Only the pictures should be left out; repeat the rest of the data exactly.

(RECORDS FOR THE EXERCISE begins)

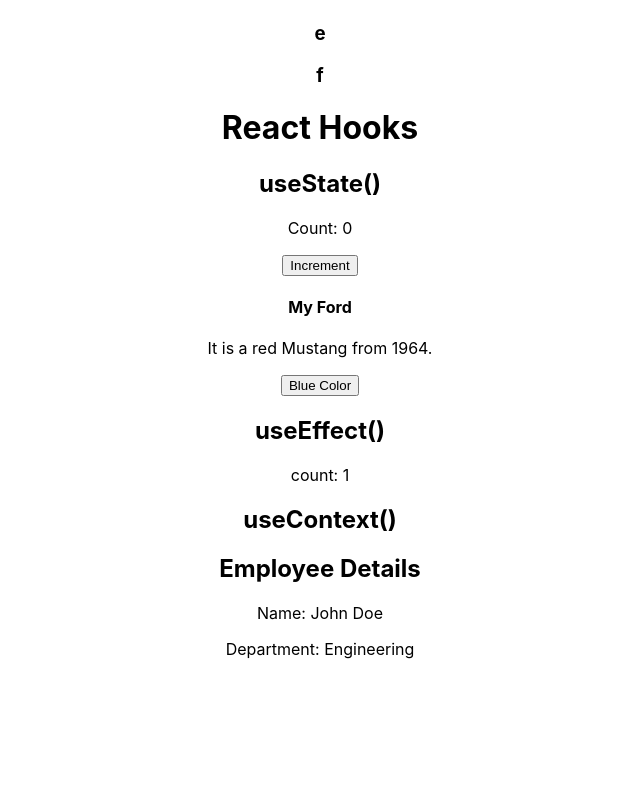
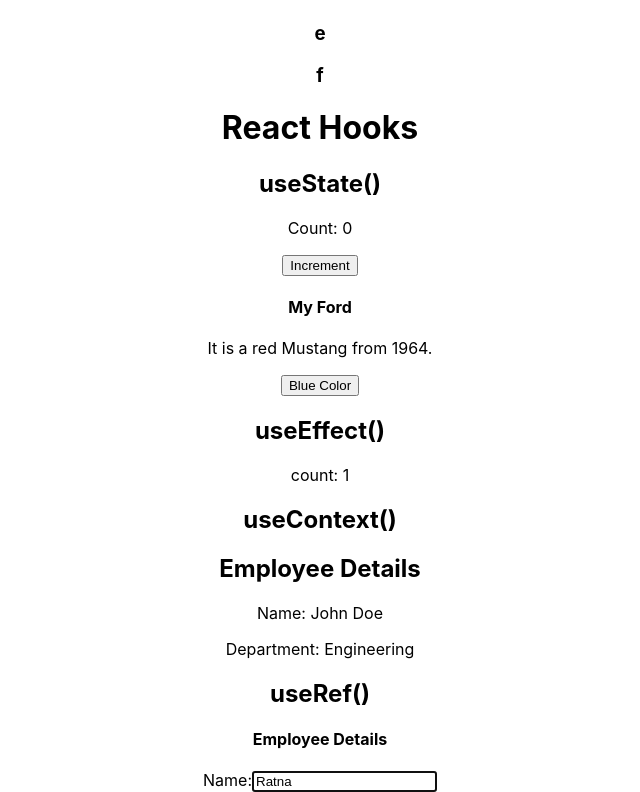
Before and after one commit to Ratna1992/react-template, a React (Create React App) app: page / in a window 1280 px wide. Shown: the part 715-1507 px from the top of the page, without its empty margins (320-960 px from the left). Before the commit the page ends 1390 px from the top, so only its background shows below. Built offline with nearby package versions, Linux system fonts and the light colour scheme.

Commit message:
useRef() hook

```diff
--- a/src/App.tsx
+++ b/src/App.tsx
@@ -8,11 +8,13 @@ import { UseStateHook } from './hooks/UseStateHook';
 import { UseEffectHook } from './hooks/UseEffectHook';
 import { DepartmentProvider } from './hooks/DepartmentContext';
 import { Employee } from './hooks/Employee';
+import { UseRefHook } from './hooks/UseRefHook';
 
 function App() {
   const isLoggedIn:boolean=false
   const alphalist = ['a','b','c','d','e','f']
   const departmentData = { id: 1, name: 'Engineering' };
+  const name:string = 'Ratna'
   return (
     <div className="App">
       <h1>Components & Props in React</h1>
@@ -34,6 +36,8 @@ function App() {
       <DepartmentProvider department={departmentData}>
         <Employee/>
       </DepartmentProvider>
+      <h2>useRef()</h2>
+      <UseRefHook initialName={name}/>
     </div>
   );
 }
--- /dev/null
+++ b/src/hooks/UseRefHook.tsx
@@ -0,0 +1,25 @@
+import React, { useRef } from 'react';
+import { EmployeeProps } from './hooks-types';
+
+export const UseRefHook = ({initialName}:EmployeeProps) =>{
+
+      // Create a ref to store the input element
+  const inputRef = useRef<HTMLInputElement>(null);
+
+  // Focus on the input element when the component mounts
+  React.useEffect(() => {
+    inputRef.current?.focus();
+  }, []);
+
+  return (
+    <div>
+      <h4>Employee Details</h4>
+      <form>
+        <label>
+          Name:
+          <input ref={inputRef} type="text" defaultValue={initialName} />
+        </label>
+      </form>
+    </div>
+  )
+}
--- a/src/hooks/hooks-types.ts
+++ b/src/hooks/hooks-types.ts
@@ -4,3 +4,7 @@ export type DepartmentContextProps = {
     children : React.ReactNode;
     department:Department
 }
+
+export type EmployeeProps = {
+    initialName: string;
+}
```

(RECORDS FOR THE EXERCISE ends)

WRITTEN ANSWER:
Before and after one commit to Ratna1992/react-template, a React (Create React App) app: page / in a window 1280 px wide. Shown: the part 715-1507 px from the top of the page, without its empty margins (320-960 px from the left). Before the commit the page ends 1390 px from the top, so only its background shows below. Built offline with nearby package versions, Linux system fonts and the light colour scheme.

Commit message:
useRef() hook

```diff
--- a/src/App.tsx
+++ b/src/App.tsx
@@ -8,11 +8,13 @@ import { UseStateHook } from './hooks/UseStateHook';
 import { UseEffectHook } from './hooks/UseEffectHook';
 import { DepartmentProvider } from './hooks/DepartmentContext';
 import { Employee } from './hooks/Employee';
+import { UseRefHook } from './hooks/UseRefHook';
 
 function App() {
   const isLoggedIn:boolean=false
   const alphalist = ['a','b','c','d','e','f']
   const departmentData = { id: 1, name: 'Engineering' };
+  const name:string = 'Ratna'
   return (
     <div className="App">
       <h1>Components & Props in React</h1>
@@ -34,6 +36,8 @@ function App() {
       <DepartmentProvider department={departmentData}>
         <Employee/>
       </DepartmentProvider>
+      <h2>useRef()</h2>
+      <UseRefHook initialName={name}/>
     </div>
   );
 }
--- /dev/null
+++ b/src/hooks/UseRefHook.tsx
@@ -0,0 +1,25 @@
+import React, { useRef } from 'react';
+import { EmployeeProps } from './hooks-types';
+
+export const UseRefHook = ({initialName}:EmployeeProps) =>{
+
+      // Create a ref to store the input element
+  const inputRef = useRef<HTMLInputElement>(null);
+
+  // Focus on the input element when the component mounts
+  React.useEffect(() => {
+    inputRef.current?.focus();
+  }, []);
+
+  return (
+    <div>
+      <h4>Employee Details</h4>
+      <form>
+        <label>
+          Name:
+          <input ref={inputRef} type="text" defaultValue={initialName} />
+        </label>
+      </form>
+    </div>
+  )
+}
--- a/src/hooks/hooks-types.ts
+++ b/src/hooks/hooks-types.ts
@@ -4,3 +4,7 @@ export type DepartmentContextProps = {
     children : React.ReactNode;
     department:Department
 }
+
+export type EmployeeProps = {
+    initialName: string;
+}
```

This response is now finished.